€This is a transformational moment,€ Daschle said during a YouTube video interview on the Change.gov website. According to Daschle, €real opportunities for major change€ in healthcare exist, and inviting the American people to participate in the discussion is important to the process of reforming the country€s fractured health care system.
More than 25 seniors, most of whom live in Ward 8, sat in a circle facing Daschle and officials from Providence Hospital, who coordinated the mid-morning discussion and who also manage Congress Heights and two additional senior wellness centers in the District. The seniors shared their personal experiences and offered solutions to the multiplicity of problems and concerns they have resulting from a growing need for health care accompanied with aging.
Daschle kicked-off the discussion by asking, €When you go to the doctor, do you get in right a way?€ A resounding, €NO!€ echoed around the table, followed by complaints of €sitting and waiting€ and lots of papers to fill out before a doctor can be seen.

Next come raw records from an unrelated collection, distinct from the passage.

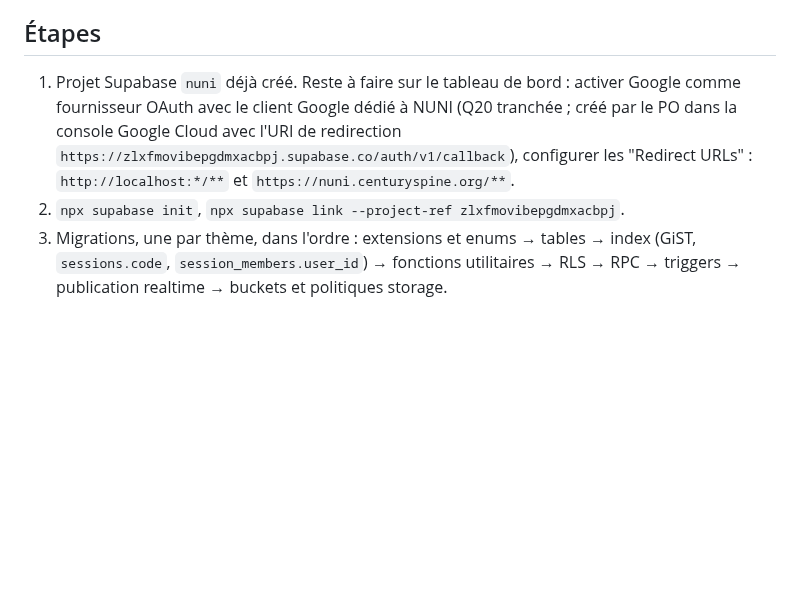
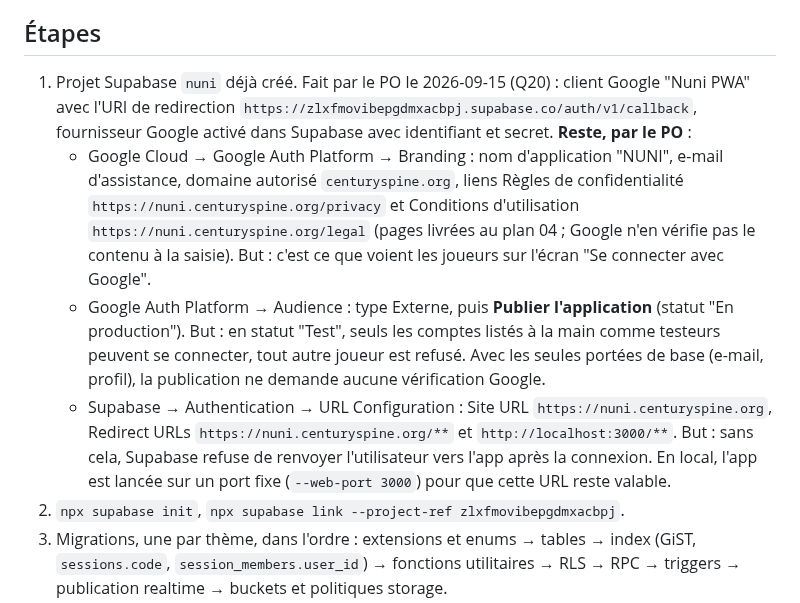
Before and after one commit to CenturySpine/nuni, a Markdown page: docs/plans/03_supabase_schema_rls_realtime.md, the part around the change. Rendered like a GitHub page; blank space fills up the shorter version.

Commit message:
docs: record Google OAuth client setup (Q20), list remaining consent screen and URL steps
Co-Authored-By: Claude Fable 5.1 <noreply@anthropic.com>
Claude-Session: https://claude.ai/code/session_01A2Tbt3VzKT5oUoqJD23TYa

```diff
--- a/docs/plans/03_supabase_schema_rls_realtime.md
+++ b/docs/plans/03_supabase_schema_rls_realtime.md
@@ -123,11 +123,23 @@ restant triviale.
 
 ## Étapes
 
-1. Projet Supabase `nuni` déjà créé. Reste à faire sur le tableau de bord : activer Google comme
-   fournisseur OAuth avec le client Google dédié à NUNI (Q20 tranchée ; créé par le PO dans la
-   console Google Cloud avec l'URI de redirection
-   `https://zlxfmovibepgdmxacbpj.supabase.co/auth/v1/callback`),
-   configurer les "Redirect URLs" : `http://localhost:*/**` et `https://nuni.centuryspine.org/**`.
+1. Projet Supabase `nuni` déjà créé. Fait par le PO le 2026-09-15 (Q20) : client Google "Nuni
+   PWA" avec l'URI de redirection `https://zlxfmovibepgdmxacbpj.supabase.co/auth/v1/callback`,
+   fournisseur Google activé dans Supabase avec identifiant et secret. **Reste, par le PO** :
+   - Google Cloud → Google Auth Platform → Branding : nom d'application "NUNI", e-mail
+     d'assistance, domaine autorisé `centuryspine.org`, liens Règles de confidentialité
+     `https://nuni.centuryspine.org/privacy` et Conditions d'utilisation
+     `https://nuni.centuryspine.org/legal` (pages livrées au plan 04 ; Google n'en vérifie pas le
+     contenu à la saisie). But : c'est ce que voient les joueurs sur l'écran "Se connecter avec
+     Google".
+   - Google Auth Platform → Audience : type Externe, puis **Publier l'application** (statut "En
+     production"). But : en statut "Test", seuls les comptes listés à la main comme testeurs
+     peuvent se connecter, tout autre joueur est refusé. Avec les seules portées de base (e-mail,
+     profil), la publication ne demande aucune vérification Google.
+   - Supabase → Authentication → URL Configuration : Site URL `https://nuni.centuryspine.org`,
+     Redirect URLs `https://nuni.centuryspine.org/**` et `http://localhost:3000/**`. But : sans
+     cela, Supabase refuse de renvoyer l'utilisateur vers l'app après la connexion. En local,
+     l'app est lancée sur un port fixe (`--web-port 3000`) pour que cette URL reste valable.
 2. `npx supabase init`, `npx supabase link --project-ref zlxfmovibepgdmxacbpj`.
 3. Migrations, une par thème, dans l'ordre : extensions et enums → tables → index (GiST,
    `sessions.code`, `session_members.user_id`) → fonctions utilitaires → RLS → RPC → triggers →
```
Also changed, not shown: docs/QUESTIONS_PO.md (+6 -0 lines).
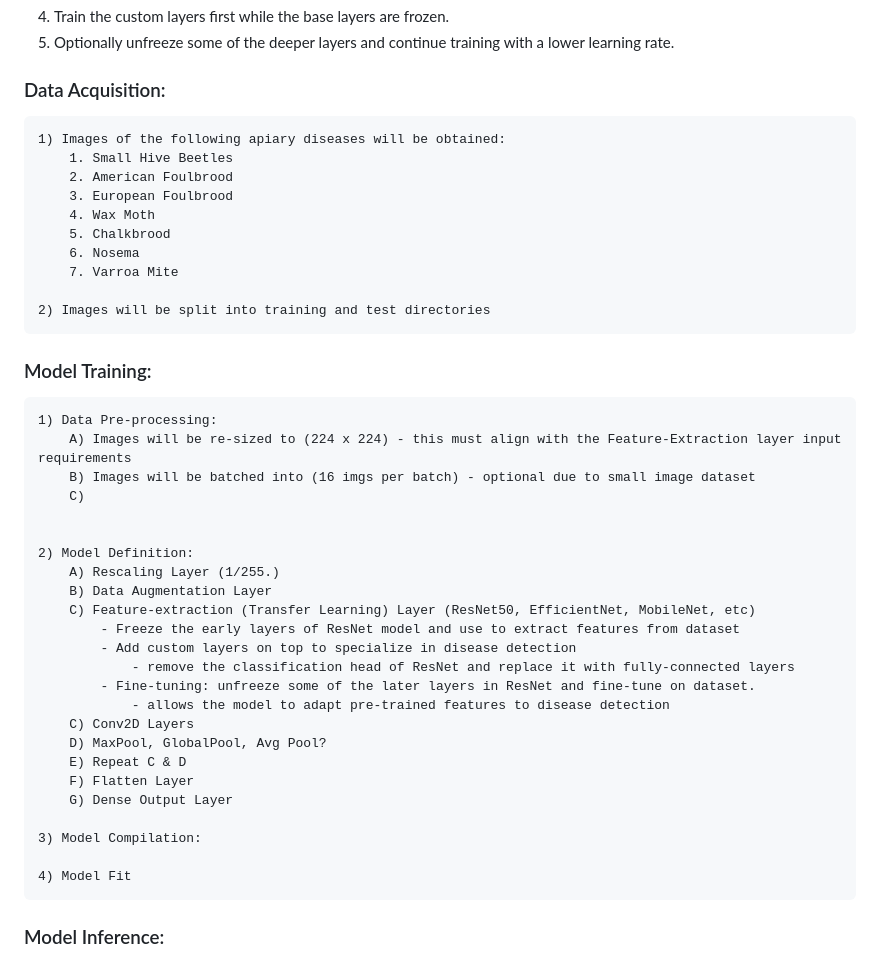
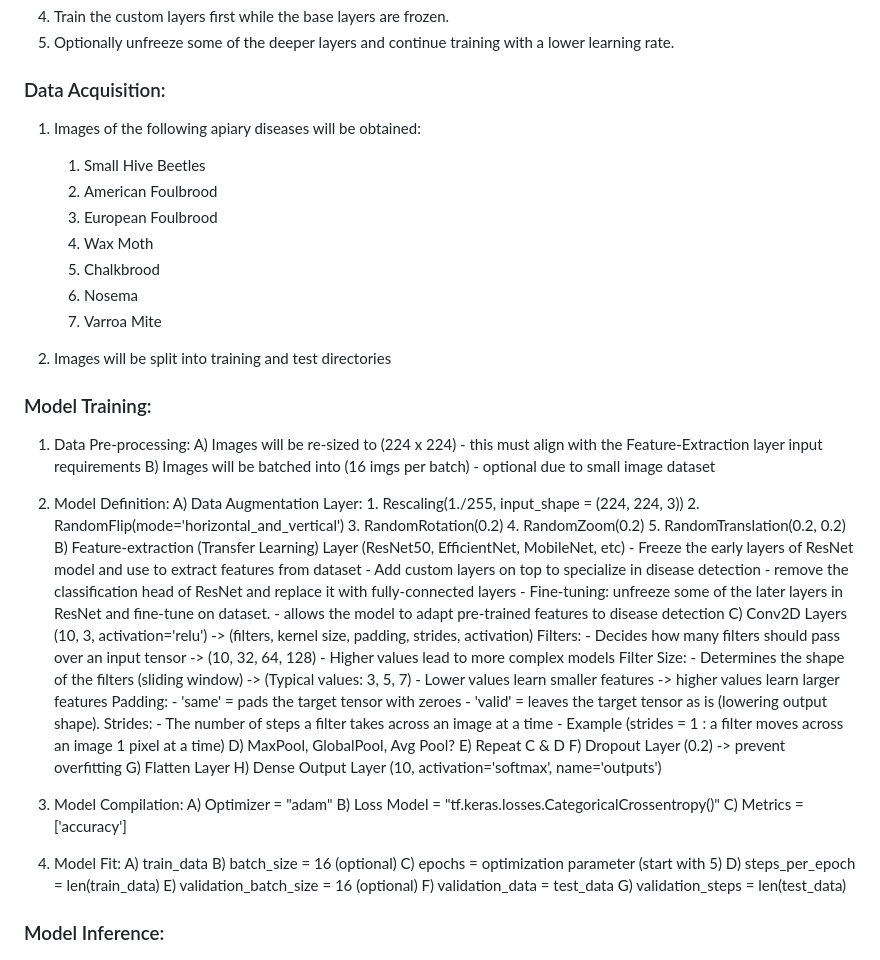
Before and after one commit to mine9607/appiary, a Markdown page: readme.md, the part around one of its changes. GitHub-like rendering.

Commit message:
Added notes to readme on incorporating feature extraction

```diff
--- a/readme.md
+++ b/readme.md
@@ -47,43 +47,68 @@ Summary Workflow:
 
 ### Data Acquisition:
 
-    1) Images of the following apiary diseases will be obtained:
-        1. Small Hive Beetles
-        2. American Foulbrood
-        3. European Foulbrood
-        4. Wax Moth
-        5. Chalkbrood
-        6. Nosema
-        7. Varroa Mite
+1) Images of the following apiary diseases will be obtained:
+    1. Small Hive Beetles
+    2. American Foulbrood
+    3. European Foulbrood
+    4. Wax Moth
+    5. Chalkbrood
+    6. Nosema
+    7. Varroa Mite
 
-    2) Images will be split into training and test directories
+2) Images will be split into training and test directories
 
 
 ### Model Training:
-    1) Data Pre-processing:
-        A) Images will be re-sized to (224 x 224) - this must align with the Feature-Extraction layer input requirements
-        B) Images will be batched into (16 imgs per batch) - optional due to small image dataset
-        C)
+1) Data Pre-processing:
+    A) Images will be re-sized to (224 x 224) - this must align with the Feature-Extraction layer input requirements
+    B) Images will be batched into (16 imgs per batch) - optional due to small image dataset
 
+2) Model Definition:
+    A) Data Augmentation Layer:
+        1. Rescaling(1./255, input_shape = (224, 224, 3))
+        2. RandomFlip(mode='horizontal_and_vertical')
+        3. RandomRotation(0.2)
+        4. RandomZoom(0.2)
+        5. RandomTranslation(0.2, 0.2)
+    B) Feature-extraction (Transfer Learning) Layer (ResNet50, EfficientNet, MobileNet, etc)
+        - Freeze the early layers of ResNet model and use to extract features from dataset
+        - Add custom layers on top to specialize in disease detection
+            - remove the classification head of ResNet and replace it with fully-connected layers
+        - Fine-tuning: unfreeze some of the later layers in ResNet and fine-tune on dataset.
+            - allows the model to adapt pre-trained features to disease detection
+    C) Conv2D Layers (10, 3, activation='relu') -> (filters, kernel size, padding, strides, activation)
+        Filters:
+            - Decides how many filters should pass over an input tensor -> (10, 32, 64, 128)
+            - Higher values lead to more complex models
+        Filter Size:
+            - Determines the shape of the filters (sliding window) -> (Typical values: 3, 5, 7)
+            - Lower values learn smaller features -> higher values learn larger features
+        Padding:
+            - 'same' = pads the target tensor with zeroes
+            - 'valid' = leaves the target tensor as is (lowering output shape).
+        Strides:
+            - The number of steps a filter takes across an image at a time
+            - Example (strides = 1 : a filter moves across an image 1 pixel at a time)
+    D) MaxPool, GlobalPool, Avg Pool?
+    E) Repeat C & D
+    F) Dropout Layer (0.2) -> prevent overfitting
+    G) Flatten Layer
+    H) Dense Output Layer (10, activation='softmax', name='outputs')
 
-    2) Model Definition:
-        A) Rescaling Layer (1/255.)
-        B) Data Augmentation Layer
-        C) Feature-extraction (Transfer Learning) Layer (ResNet50, EfficientNet, MobileNet, etc)
-            - Freeze the early layers of ResNet model and use to extract features from dataset
-            - Add custom layers on top to specialize in disease detection
-                - remove the classification head of ResNet and replace it with fully-connected layers
-            - Fine-tuning: unfreeze some of the later layers in ResNet and fine-tune on dataset.
-                - allows the model to adapt pre-trained features to disease detection
-        C) Conv2D Layers
-        D) MaxPool, GlobalPool, Avg Pool?
-        E) Repeat C & D
-        F) Flatten Layer
-        G) Dense Output Layer
+3) Model Compilation:
+    A) Optimizer = "adam"
+    B) Loss Model = "tf.keras.losses.CategoricalCrossentropy()"
+    C) Metrics = ['accuracy']
 
-    3) Model Compilation:
-
-    4) Model Fit
+4) Model Fit:
+    A) train_data
+    B) batch_size = 16 (optional)
+    C) epochs = optimization parameter (start with 5)
+    D) steps_per_epoch = len(train_data)
+    E) validation_batch_size = 16 (optional)
+    F) validation_data = test_data
+    G) validation_steps = len(test_data)
 
 
 ### Model Inference:
```
Also changed, not shown: other parts of readme.md (+64 -0 lines).
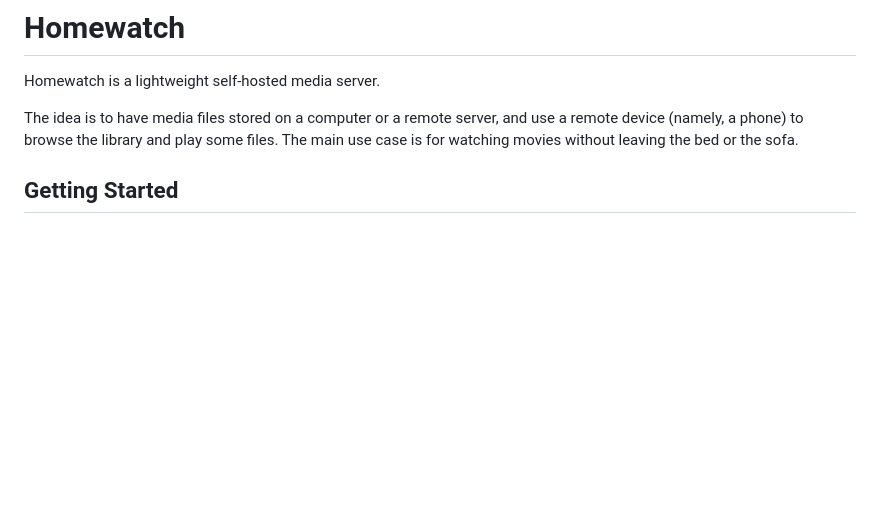
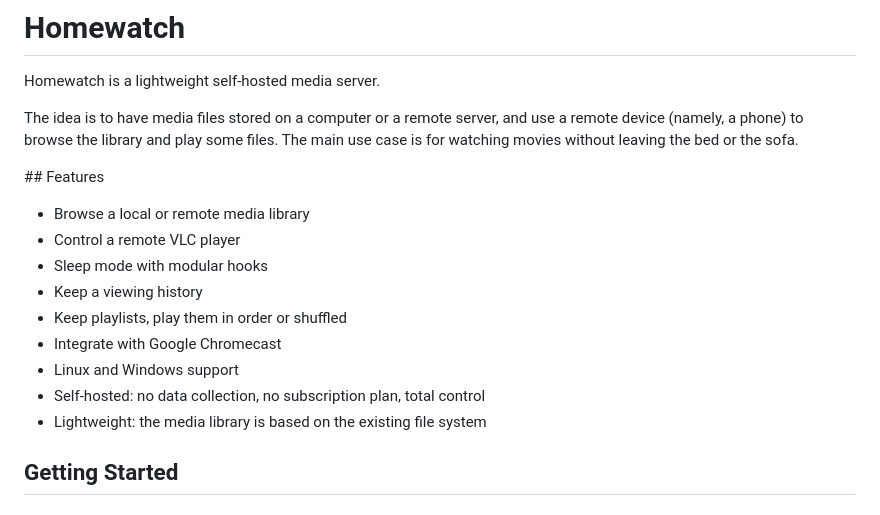
Before and after one commit to ychalier/homewatch, a Markdown page: README.md, the part around the change. Rendered like a GitHub page; blank space fills up the shorter version.

Commit message:
added features to README

```diff
--- a/README.md
+++ b/README.md
@@ -5,6 +5,18 @@ Homewatch is a lightweight self-hosted media server.
 The idea is to have media files stored on a computer or a remote server, and use
 a remote device (namely, a phone) to browse the library and play some files. The
 main use case is for watching movies without leaving the bed or the sofa.
+
+## Features
+
+- Browse a local or remote media library
+- Control a remote VLC player
+- Sleep mode with modular hooks
+- Keep a viewing history
+- Keep playlists, play them in order or shuffled
+- Integrate with Google Chromecast
+- Linux and Windows support
+- Self-hosted: no data collection, no subscription plan, total control
+- Lightweight: the media library is based on the existing file system
 
 ## Getting Started
 
```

€I came here because I want it to be known that we need a good hospital in our community,€ one resident said. €We need a state of the art facility because we have a lot of elderly and children in this community.€
€I want to know what can be done about testing for Alzheimer€s,€ asked Alethia Campbell, who said her family members have been stricken by the disease. €My family is loaded with Alzheimer€s,€ she said, €and I feel I am going to be a victim of it, too. Who is going to take care of me?€ she asked.
A discussion of the disease which has a debilitating effects on it victims and is the leading cause of death among the elderly. Nearly the entire group said they want to age at home and a chorus agreed that the care in long-term nursing care facilities is €horrible.€
€What happened to the Candy Stripe girls?€ asked Mildred Lockridge, a senior who lives just blocks away from wellness center. She said she remembers the impact these volunteers had in improving the overall health of patients and suggested that the Obama administration look at bringing back this program and others that help make people well.